◆ Exercise input:

□ □ □ □ □

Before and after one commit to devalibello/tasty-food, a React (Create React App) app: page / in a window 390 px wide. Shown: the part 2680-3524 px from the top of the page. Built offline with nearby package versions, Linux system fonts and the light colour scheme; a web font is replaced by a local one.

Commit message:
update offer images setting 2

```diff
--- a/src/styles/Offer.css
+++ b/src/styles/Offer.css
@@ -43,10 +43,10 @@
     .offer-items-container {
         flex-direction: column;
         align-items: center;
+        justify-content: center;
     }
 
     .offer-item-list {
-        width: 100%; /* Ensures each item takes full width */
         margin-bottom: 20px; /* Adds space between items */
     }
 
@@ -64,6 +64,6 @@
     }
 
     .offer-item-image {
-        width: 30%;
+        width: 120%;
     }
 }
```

□ □ □ □ □

◆ Your objective: Each line in the material above should be repeated exactly.

◆ Output for this task:
Before and after one commit to devalibello/tasty-food, a React (Create React App) app: page / in a window 390 px wide. Shown: the part 2680-3524 px from the top of the page. Built offline with nearby package versions, Linux system fonts and the light colour scheme; a web font is replaced by a local one.

Commit message:
update offer images setting 2

```diff
--- a/src/styles/Offer.css
+++ b/src/styles/Offer.css
@@ -43,10 +43,10 @@
     .offer-items-container {
         flex-direction: column;
         align-items: center;
+        justify-content: center;
     }
 
     .offer-item-list {
-        width: 100%; /* Ensures each item takes full width */
         margin-bottom: 20px; /* Adds space between items */
     }
 
@@ -64,6 +64,6 @@
     }
 
     .offer-item-image {
-        width: 30%;
+        width: 120%;
     }
 }
```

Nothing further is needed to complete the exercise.